Work to complete: The answer must be a single number: how many lines in the entries below contain the word "image".

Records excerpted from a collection
◇ ◇ ◇ ◇

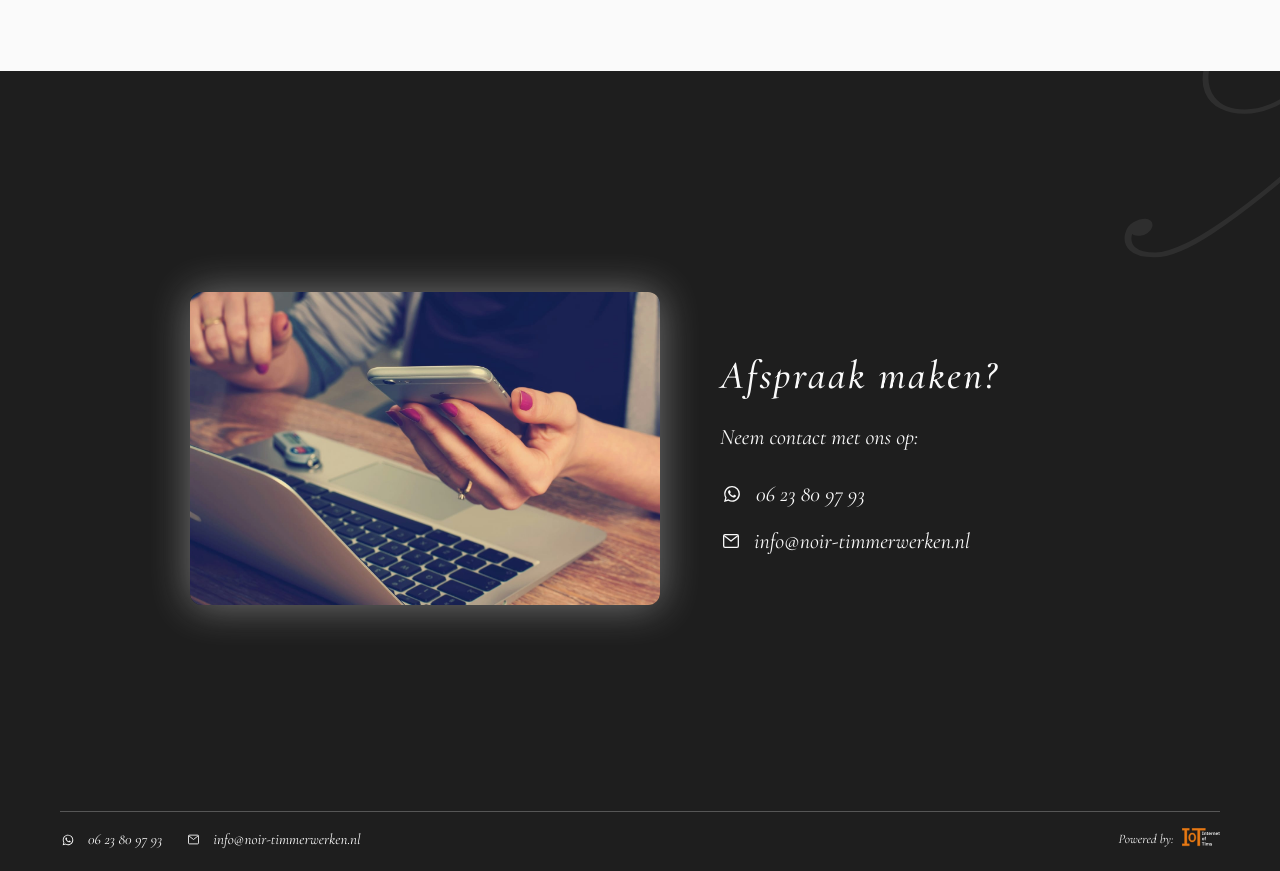
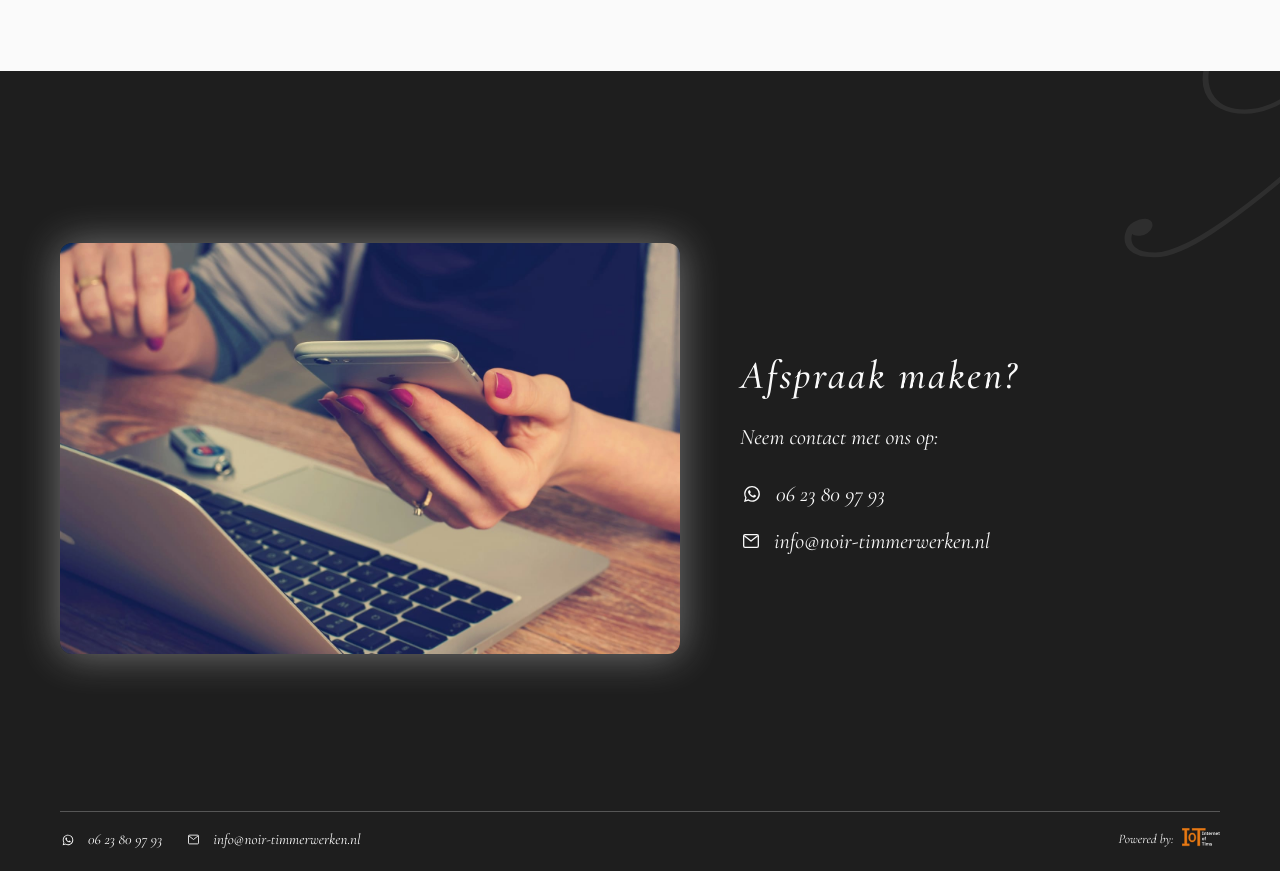
Before and after one commit to TiGrCrypt/NoirTimmerwerken, a Vue app: page / in a window 1280 px wide. Shown: the part 2600-3471 px from the top of the page. Built offline with nearby package versions, Linux system fonts and the light colour scheme; a web font is replaced by a local one.

Commit message:
update image size

```diff
--- a/src/components/sections/ContactSection.vue
+++ b/src/components/sections/ContactSection.vue
@@ -114,13 +114,13 @@ const telHref = (phone) => `tel:${phone.replace(/\s+/g, "")}`;
   gap: 6rem;
   flex-wrap: wrap;
   width: 100%;
-  max-width: 90rem;
+  max-width: 116rem;
   margin: 0 auto;
 }
 
 .contact-image {
-  flex: 1 1 40rem;
-  max-width: 50rem;
+  flex: 1 1 50rem;
+  max-width: 62rem;
 }
 
 .contact-image img {
```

◇ ◇ ◇ ◇

Answer to the exercise: 3